Posts: 105
Location: Magnolia Springs, Al Zone 8b
Bamboo Society Membership: ABS - America
I will be in the market for a chipper soon and wanted follow up on this thread if I could get a little more guidance on chipper selection as I found a lot of choices even with recommended bearcat brand.

I have 51 plants now and plan to farm approx 600 more on 3.5 acres I just acquired. The largest diameter culm will come from old hamii 4". So think I will need a self feed commercial grade chipper, but of course costs is an issue. Anymore insight would be greatly appreciated.

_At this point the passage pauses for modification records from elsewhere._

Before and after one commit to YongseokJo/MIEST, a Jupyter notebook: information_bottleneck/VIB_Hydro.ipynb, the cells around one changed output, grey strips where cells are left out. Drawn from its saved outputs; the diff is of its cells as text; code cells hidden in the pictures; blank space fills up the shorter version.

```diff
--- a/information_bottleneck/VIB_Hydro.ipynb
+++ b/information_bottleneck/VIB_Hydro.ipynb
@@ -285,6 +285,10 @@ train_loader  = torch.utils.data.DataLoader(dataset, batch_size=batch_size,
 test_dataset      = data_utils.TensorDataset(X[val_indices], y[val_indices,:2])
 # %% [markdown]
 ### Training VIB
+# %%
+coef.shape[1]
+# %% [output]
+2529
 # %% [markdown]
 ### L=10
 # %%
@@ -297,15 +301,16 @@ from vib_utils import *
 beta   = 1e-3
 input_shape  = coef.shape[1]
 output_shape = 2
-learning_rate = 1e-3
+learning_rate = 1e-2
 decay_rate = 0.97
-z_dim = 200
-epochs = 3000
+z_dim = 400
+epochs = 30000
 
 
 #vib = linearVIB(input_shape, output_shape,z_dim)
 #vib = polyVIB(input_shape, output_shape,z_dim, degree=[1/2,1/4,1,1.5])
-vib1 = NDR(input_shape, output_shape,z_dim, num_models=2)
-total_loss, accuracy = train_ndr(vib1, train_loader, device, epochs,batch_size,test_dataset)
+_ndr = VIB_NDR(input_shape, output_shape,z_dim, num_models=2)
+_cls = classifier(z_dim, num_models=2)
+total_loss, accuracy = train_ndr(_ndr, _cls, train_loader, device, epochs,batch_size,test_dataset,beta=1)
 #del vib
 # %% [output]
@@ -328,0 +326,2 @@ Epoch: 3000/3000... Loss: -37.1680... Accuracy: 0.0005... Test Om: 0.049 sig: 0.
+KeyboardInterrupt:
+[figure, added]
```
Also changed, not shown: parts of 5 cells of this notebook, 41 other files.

One more question, does the mulch need to be treated for termites or any other pest before application to landscape? I've heard fresh mulch from trees such as pines is like candy to termites.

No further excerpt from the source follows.